TRY IT:
Print the data below exactly as it stands, and keep the pictures out.

EXTRACTED ENTRIES:
◇ ◇ ◇

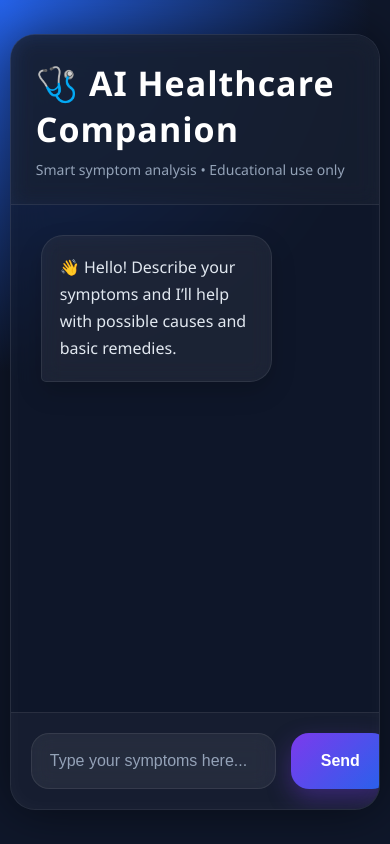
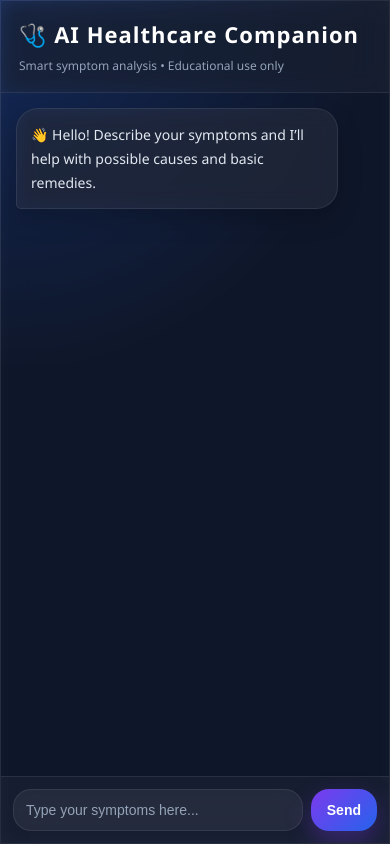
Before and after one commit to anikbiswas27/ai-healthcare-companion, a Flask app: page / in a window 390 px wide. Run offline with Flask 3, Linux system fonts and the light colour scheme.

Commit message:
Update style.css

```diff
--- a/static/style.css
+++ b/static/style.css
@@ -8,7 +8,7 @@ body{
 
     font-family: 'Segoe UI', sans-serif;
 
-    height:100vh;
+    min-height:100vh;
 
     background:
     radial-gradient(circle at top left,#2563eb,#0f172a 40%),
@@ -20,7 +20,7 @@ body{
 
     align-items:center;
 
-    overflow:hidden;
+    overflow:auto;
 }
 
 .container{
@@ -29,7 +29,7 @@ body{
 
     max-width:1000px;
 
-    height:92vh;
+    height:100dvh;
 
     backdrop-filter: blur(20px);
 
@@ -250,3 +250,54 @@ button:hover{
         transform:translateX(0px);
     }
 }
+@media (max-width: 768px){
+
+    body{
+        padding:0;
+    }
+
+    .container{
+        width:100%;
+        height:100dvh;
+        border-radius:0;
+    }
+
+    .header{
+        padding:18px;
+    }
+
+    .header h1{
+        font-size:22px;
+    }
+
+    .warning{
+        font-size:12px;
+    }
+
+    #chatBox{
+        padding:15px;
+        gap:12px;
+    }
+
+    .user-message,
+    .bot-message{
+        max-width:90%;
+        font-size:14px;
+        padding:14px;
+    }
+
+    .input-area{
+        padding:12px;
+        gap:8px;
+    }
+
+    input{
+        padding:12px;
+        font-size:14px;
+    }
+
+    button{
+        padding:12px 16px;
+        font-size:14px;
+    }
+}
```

◇ ◇ ◇

RESPONSE FOR THIS EXERCISE:
Before and after one commit to anikbiswas27/ai-healthcare-companion, a Flask app: page / in a window 390 px wide. Run offline with Flask 3, Linux system fonts and the light colour scheme.

Commit message:
Update style.css

```diff
--- a/static/style.css
+++ b/static/style.css
@@ -8,7 +8,7 @@ body{
 
     font-family: 'Segoe UI', sans-serif;
 
-    height:100vh;
+    min-height:100vh;
 
     background:
     radial-gradient(circle at top left,#2563eb,#0f172a 40%),
@@ -20,7 +20,7 @@ body{
 
     align-items:center;
 
-    overflow:hidden;
+    overflow:auto;
 }
 
 .container{
@@ -29,7 +29,7 @@ body{
 
     max-width:1000px;
 
-    height:92vh;
+    height:100dvh;
 
     backdrop-filter: blur(20px);
 
@@ -250,3 +250,54 @@ button:hover{
         transform:translateX(0px);
     }
 }
+@media (max-width: 768px){
+
+    body{
+        padding:0;
+    }
+
+    .container{
+        width:100%;
+        height:100dvh;
+        border-radius:0;
+    }
+
+    .header{
+        padding:18px;
+    }
+
+    .header h1{
+        font-size:22px;
+    }
+
+    .warning{
+        font-size:12px;
+    }
+
+    #chatBox{
+        padding:15px;
+        gap:12px;
+    }
+
+    .user-message,
+    .bot-message{
+        max-width:90%;
+        font-size:14px;
+        padding:14px;
+    }
+
+    .input-area{
+        padding:12px;
+        gap:8px;
+    }
+
+    input{
+        padding:12px;
+        font-size:14px;
+    }
+
+    button{
+        padding:12px 16px;
+        font-size:14px;
+    }
+}
```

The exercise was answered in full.